:: Records supplied ::
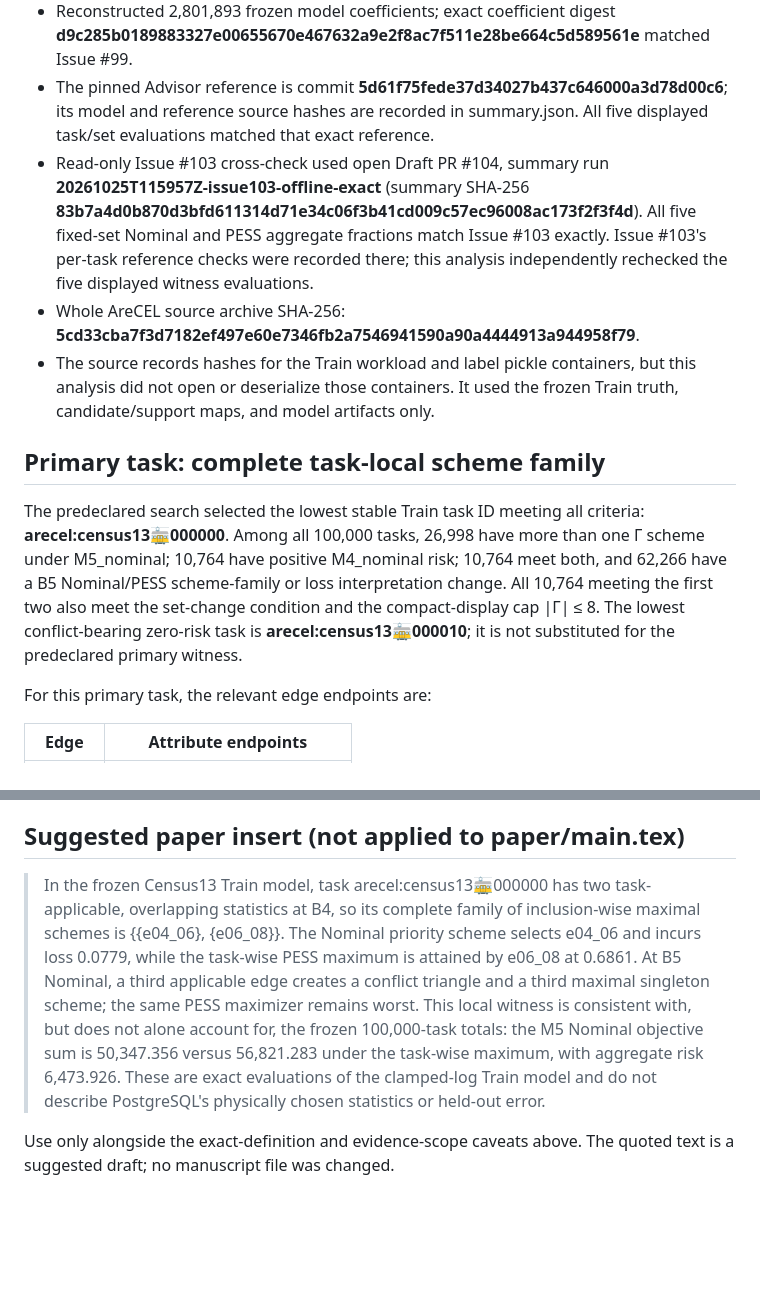
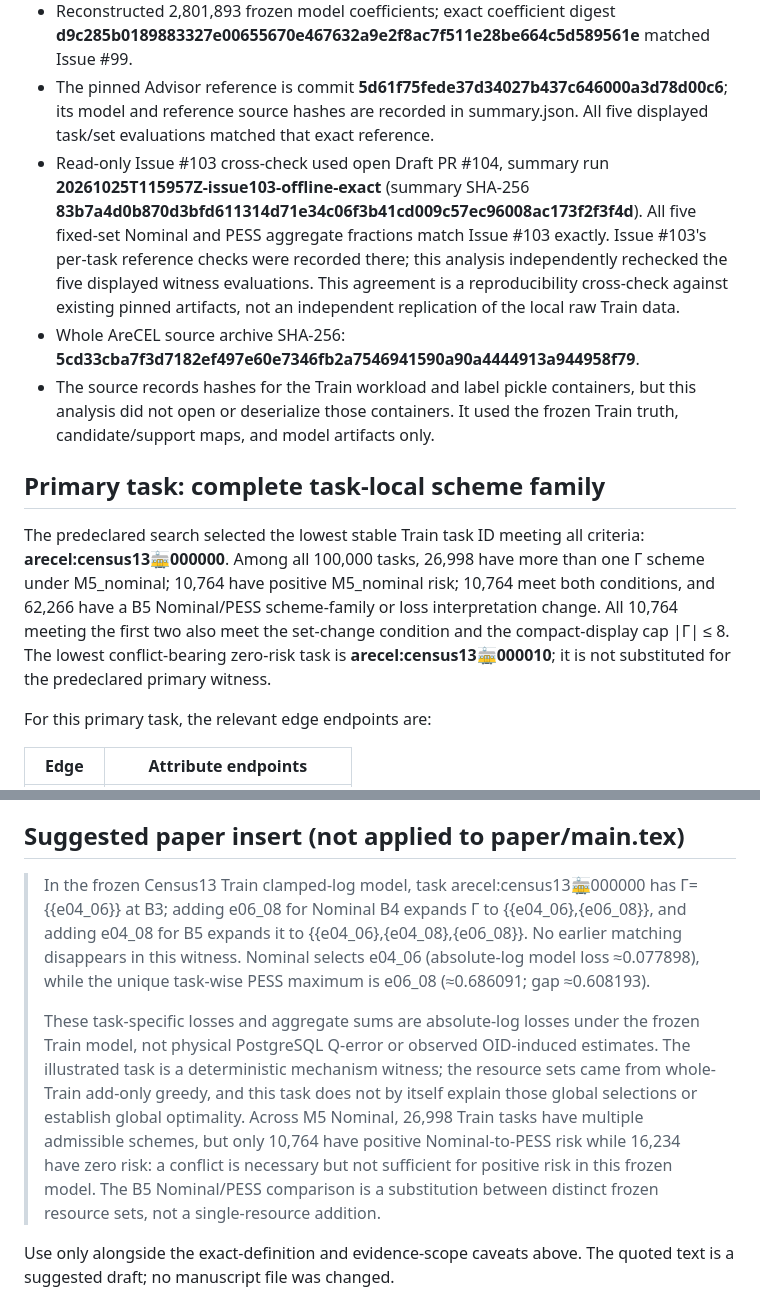
Before and after one commit to 1951123/ess-research, a Markdown page: experiments/ess-scheme-space-case-study-issue116/findings.md, 2 parts joined by grey strips. Rendered like a GitHub page; blank space fills up the shorter version.

Commit message:
docs: clarify issue 116 review findings

```diff
--- a/experiments/ess-scheme-space-case-study-issue116/findings.md
+++ b/experiments/ess-scheme-space-case-study-issue116/findings.md
@@ -37,13 +37,13 @@ All whole-Train aggregates below are sums across the 100,000 equally weighted ta
 - Train truth archive SHA-256: **b4f725def8ab5390f359dff9c2f0528a75fc7c59933ac108ebef5f82eb0439c4**; canonical truth-values SHA-256: **ae314b80cee9ad03157c2b43f1e4d867024ab5bbf32fe12861d5ef5b2d6ede9d**.
 - Reconstructed 2,801,893 frozen model coefficients; exact coefficient digest **d9c285b0189883327e00655670e467632a9e2f8ac7f511e28be664c5d589561e** matched Issue #99.
 - The pinned Advisor reference is commit **5d61f75fede37d34027b437c646000a3d78d00c6**; its model and reference source hashes are recorded in summary.json. All five displayed task/set evaluations matched that exact reference.
-- Read-only Issue #103 cross-check used open Draft PR #104, summary run **20261025T115957Z-issue103-offline-exact** (summary SHA-256 **83b7a4d0b870d3bfd611314d71e34c06f3b41cd009c57ec96008ac173f2f3f4d**). All five fixed-set Nominal and PESS aggregate fractions match Issue #103 exactly. Issue #103's per-task reference checks were recorded there; this analysis independently rechecked the five displayed witness evaluations.
+- Read-only Issue #103 cross-check used open Draft PR #104, summary run **20261025T115957Z-issue103-offline-exact** (summary SHA-256 **83b7a4d0b870d3bfd611314d71e34c06f3b41cd009c57ec96008ac173f2f3f4d**). All five fixed-set Nominal and PESS aggregate fractions match Issue #103 exactly. Issue #103's per-task reference checks were recorded there; this analysis independently rechecked the five displayed witness evaluations. This agreement is a reproducibility cross-check against existing pinned artifacts, not an independent replication of the local raw Train data.
 - Whole AreCEL source archive SHA-256: **5cd33cba7f3d7182ef497e60e7346fb2a7546941590a90a4444913a944958f79**.
 - The source records hashes for the Train workload and label pickle containers, but this analysis did not open or deserialize those containers. It used the frozen Train truth, candidate/support maps, and model artifacts only.
 
 ## Primary task: complete task-local scheme family
 
-The predeclared search selected the lowest stable Train task ID meeting all criteria: **arecel:census13:train:000000**. Among all 100,000 tasks, 26,998 have more than one Γ scheme under M5_nominal; 10,764 have positive M4_nominal risk; 10,764 meet both, and 62,266 have a B5 Nominal/PESS scheme-family or loss interpretation change. All 10,764 meeting the first two also meet the set-change condition and the compact-display cap |Γ| ≤ 8. The lowest conflict-bearing zero-risk task is **arecel:census13:train:000010**; it is not substituted for the predeclared primary witness.
+The predeclared search selected the lowest stable Train task ID meeting all criteria: **arecel:census13:train:000000**. Among all 100,000 tasks, 26,998 have more than one Γ scheme under M5_nominal; 10,764 have positive M5_nominal risk; 10,764 meet both conditions, and 62,266 have a B5 Nominal/PESS scheme-family or loss interpretation change. All 10,764 meeting the first two also meet the set-change condition and the compact-display cap |Γ| ≤ 8. The lowest conflict-bearing zero-risk task is **arecel:census13:train:000010**; it is not substituted for the predeclared primary witness.
 
 For this primary task, the relevant edge endpoints are:
 
@@ -93,7 +93,9 @@ The six Issue #99 Census13 objective traces were replayed against the same froze
 
 ## Suggested paper insert (not applied to paper/main.tex)
 
-> In the frozen Census13 Train model, task arecel:census13:train:000000 has two task-applicable, overlapping statistics at B4, so its complete family of inclusion-wise maximal schemes is {{e04_06}, {e06_08}}. The Nominal priority scheme selects e04_06 and incurs loss 0.0779, while the task-wise PESS maximum is attained by e06_08 at 0.6861. At B5 Nominal, a third applicable edge creates a conflict triangle and a third maximal singleton scheme; the same PESS maximizer remains worst. This local witness is consistent with, but does not alone account for, the frozen 100,000-task totals: the M5 Nominal objective sum is 50,347.356 versus 56,821.283 under the task-wise maximum, with aggregate risk 6,473.926. These are exact evaluations of the clamped-log Train model and do not describe PostgreSQL's physically chosen statistics or held-out error.
+> In the frozen Census13 Train clamped-log model, task arecel:census13:train:000000 has Γ={{e04_06}} at B3; adding e06_08 for Nominal B4 expands Γ to {{e04_06},{e06_08}}, and adding e04_08 for B5 expands it to {{e04_06},{e04_08},{e06_08}}. No earlier matching disappears in this witness. Nominal selects e04_06 (absolute-log model loss ≈0.077898), while the unique task-wise PESS maximum is e06_08 (≈0.686091; gap ≈0.608193).
+>
+> These task-specific losses and aggregate sums are absolute-log losses under the frozen Train model, not physical PostgreSQL Q-error or observed OID-induced estimates. The illustrated task is a deterministic mechanism witness; the resource sets came from whole-Train add-only greedy, and this task does not by itself explain those global selections or establish global optimality. Across M5 Nominal, 26,998 Train tasks have multiple admissible schemes, but only 10,764 have positive Nominal-to-PESS risk while 16,234 have zero risk: a conflict is necessary but not sufficient for positive risk in this frozen model. The B5 Nominal/PESS comparison is a substitution between distinct frozen resource sets, not a single-resource addition.
 
 Use only alongside the exact-definition and evidence-scope caveats above. The quoted text is a suggested draft; no manuscript file was changed.
 
```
:::
- Problem
Return the preceding entries exactly, each word as given, but leave out any picture.

- Reply to the exercise
Before and after one commit to 1951123/ess-research, a Markdown page: experiments/ess-scheme-space-case-study-issue116/findings.md, 2 parts joined by grey strips. Rendered like a GitHub page; blank space fills up the shorter version.

Commit message:
docs: clarify issue 116 review findings

```diff
--- a/experiments/ess-scheme-space-case-study-issue116/findings.md
+++ b/experiments/ess-scheme-space-case-study-issue116/findings.md
@@ -37,13 +37,13 @@ All whole-Train aggregates below are sums across the 100,000 equally weighted ta
 - Train truth archive SHA-256: **b4f725def8ab5390f359dff9c2f0528a75fc7c59933ac108ebef5f82eb0439c4**; canonical truth-values SHA-256: **ae314b80cee9ad03157c2b43f1e4d867024ab5bbf32fe12861d5ef5b2d6ede9d**.
 - Reconstructed 2,801,893 frozen model coefficients; exact coefficient digest **d9c285b0189883327e00655670e467632a9e2f8ac7f511e28be664c5d589561e** matched Issue #99.
 - The pinned Advisor reference is commit **5d61f75fede37d34027b437c646000a3d78d00c6**; its model and reference source hashes are recorded in summary.json. All five displayed task/set evaluations matched that exact reference.
-- Read-only Issue #103 cross-check used open Draft PR #104, summary run **20261025T115957Z-issue103-offline-exact** (summary SHA-256 **83b7a4d0b870d3bfd611314d71e34c06f3b41cd009c57ec96008ac173f2f3f4d**). All five fixed-set Nominal and PESS aggregate fractions match Issue #103 exactly. Issue #103's per-task reference checks were recorded there; this analysis independently rechecked the five displayed witness evaluations.
+- Read-only Issue #103 cross-check used open Draft PR #104, summary run **20261025T115957Z-issue103-offline-exact** (summary SHA-256 **83b7a4d0b870d3bfd611314d71e34c06f3b41cd009c57ec96008ac173f2f3f4d**). All five fixed-set Nominal and PESS aggregate fractions match Issue #103 exactly. Issue #103's per-task reference checks were recorded there; this analysis independently rechecked the five displayed witness evaluations. This agreement is a reproducibility cross-check against existing pinned artifacts, not an independent replication of the local raw Train data.
 - Whole AreCEL source archive SHA-256: **5cd33cba7f3d7182ef497e60e7346fb2a7546941590a90a4444913a944958f79**.
 - The source records hashes for the Train workload and label pickle containers, but this analysis did not open or deserialize those containers. It used the frozen Train truth, candidate/support maps, and model artifacts only.
 
 ## Primary task: complete task-local scheme family
 
-The predeclared search selected the lowest stable Train task ID meeting all criteria: **arecel:census13:train:000000**. Among all 100,000 tasks, 26,998 have more than one Γ scheme under M5_nominal; 10,764 have positive M4_nominal risk; 10,764 meet both, and 62,266 have a B5 Nominal/PESS scheme-family or loss interpretation change. All 10,764 meeting the first two also meet the set-change condition and the compact-display cap |Γ| ≤ 8. The lowest conflict-bearing zero-risk task is **arecel:census13:train:000010**; it is not substituted for the predeclared primary witness.
+The predeclared search selected the lowest stable Train task ID meeting all criteria: **arecel:census13:train:000000**. Among all 100,000 tasks, 26,998 have more than one Γ scheme under M5_nominal; 10,764 have positive M5_nominal risk; 10,764 meet both conditions, and 62,266 have a B5 Nominal/PESS scheme-family or loss interpretation change. All 10,764 meeting the first two also meet the set-change condition and the compact-display cap |Γ| ≤ 8. The lowest conflict-bearing zero-risk task is **arecel:census13:train:000010**; it is not substituted for the predeclared primary witness.
 
 For this primary task, the relevant edge endpoints are:
 
@@ -93,7 +93,9 @@ The six Issue #99 Census13 objective traces were replayed against the same froze
 
 ## Suggested paper insert (not applied to paper/main.tex)
 
-> In the frozen Census13 Train model, task arecel:census13:train:000000 has two task-applicable, overlapping statistics at B4, so its complete family of inclusion-wise maximal schemes is {{e04_06}, {e06_08}}. The Nominal priority scheme selects e04_06 and incurs loss 0.0779, while the task-wise PESS maximum is attained by e06_08 at 0.6861. At B5 Nominal, a third applicable edge creates a conflict triangle and a third maximal singleton scheme; the same PESS maximizer remains worst. This local witness is consistent with, but does not alone account for, the frozen 100,000-task totals: the M5 Nominal objective sum is 50,347.356 versus 56,821.283 under the task-wise maximum, with aggregate risk 6,473.926. These are exact evaluations of the clamped-log Train model and do not describe PostgreSQL's physically chosen statistics or held-out error.
+> In the frozen Census13 Train clamped-log model, task arecel:census13:train:000000 has Γ={{e04_06}} at B3; adding e06_08 for Nominal B4 expands Γ to {{e04_06},{e06_08}}, and adding e04_08 for B5 expands it to {{e04_06},{e04_08},{e06_08}}. No earlier matching disappears in this witness. Nominal selects e04_06 (absolute-log model loss ≈0.077898), while the unique task-wise PESS maximum is e06_08 (≈0.686091; gap ≈0.608193).
+>
+> These task-specific losses and aggregate sums are absolute-log losses under the frozen Train model, not physical PostgreSQL Q-error or observed OID-induced estimates. The illustrated task is a deterministic mechanism witness; the resource sets came from whole-Train add-only greedy, and this task does not by itself explain those global selections or establish global optimality. Across M5 Nominal, 26,998 Train tasks have multiple admissible schemes, but only 10,764 have positive Nominal-to-PESS risk while 16,234 have zero risk: a conflict is necessary but not sufficient for positive risk in this frozen model. The B5 Nominal/PESS comparison is a substitution between distinct frozen resource sets, not a single-resource addition.
 
 Use only alongside the exact-definition and evidence-scope caveats above. The quoted text is a suggested draft; no manuscript file was changed.
 
```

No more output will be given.